Producer, Director, Writer, Interviewer, Editor
15:30 minute cut from 20 minute documentary film
This film explores the Jayhawk Theatre and the Jayhawk Complex (hotel, arcade, and former Crosby Department Store) as it played a role as a community center: a place where the people of Topeka and surrounding areas gathered. Housed in the Jayhawk Complex, the Jayhawk Theatre was more than an entertainment house. The theatre was where patrons heard the latest local, national, and international news; a place where local talent got their start; a place where the Crosby's showed their latest fashions through style shows on stage between acts; a place where children enjoyed Saturday morning serials and cartoons; and a place where different classes and races came under one roof, though entangled with issues of segregation.

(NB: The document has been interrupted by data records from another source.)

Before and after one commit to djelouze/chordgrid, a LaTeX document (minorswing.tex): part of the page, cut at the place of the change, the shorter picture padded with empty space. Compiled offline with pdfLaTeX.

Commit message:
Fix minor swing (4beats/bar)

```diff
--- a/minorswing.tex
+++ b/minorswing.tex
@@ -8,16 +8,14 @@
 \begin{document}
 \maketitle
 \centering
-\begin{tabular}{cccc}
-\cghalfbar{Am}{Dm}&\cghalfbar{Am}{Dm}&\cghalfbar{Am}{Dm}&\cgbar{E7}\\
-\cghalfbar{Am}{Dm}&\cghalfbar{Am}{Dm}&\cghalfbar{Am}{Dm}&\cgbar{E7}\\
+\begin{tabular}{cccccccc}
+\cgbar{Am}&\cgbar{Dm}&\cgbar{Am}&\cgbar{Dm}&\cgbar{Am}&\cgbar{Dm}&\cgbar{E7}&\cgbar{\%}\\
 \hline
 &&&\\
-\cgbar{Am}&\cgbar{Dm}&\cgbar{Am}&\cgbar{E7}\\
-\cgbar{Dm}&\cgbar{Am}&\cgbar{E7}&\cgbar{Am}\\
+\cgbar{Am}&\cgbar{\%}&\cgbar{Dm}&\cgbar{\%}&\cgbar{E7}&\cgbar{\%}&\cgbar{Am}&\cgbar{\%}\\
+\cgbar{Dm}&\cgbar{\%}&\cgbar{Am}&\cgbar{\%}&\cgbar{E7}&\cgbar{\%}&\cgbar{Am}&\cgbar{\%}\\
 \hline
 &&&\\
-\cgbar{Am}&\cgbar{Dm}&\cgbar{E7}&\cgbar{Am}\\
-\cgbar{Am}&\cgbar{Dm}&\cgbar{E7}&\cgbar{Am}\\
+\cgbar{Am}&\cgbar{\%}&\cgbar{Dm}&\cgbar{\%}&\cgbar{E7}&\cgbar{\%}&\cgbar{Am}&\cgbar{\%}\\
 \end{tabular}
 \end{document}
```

Through on-camera interviews, photographs, newspaper clippings, and videoed tours, this documentary explores the Jayhawk Theatre as a community center for Topeka and greater Kansas people to congregate from 1926 to 1976. The Jayhawk Theatre has outlived every historic theatre that had its start in downtown Topeka since the late 19th century. Downtown Topeka was once a thriving entertainment and commercial place for people to congregate and like most small cities, it hopes to revive its downtown. Being one of the few historical buildings still remaining in downtown Topeka, with the possibility of future restoration, the Jayhawk has a social history to tell: a history that unifies and connects it with the larger social histories in Topeka, greater Kansas, and throughout the United States.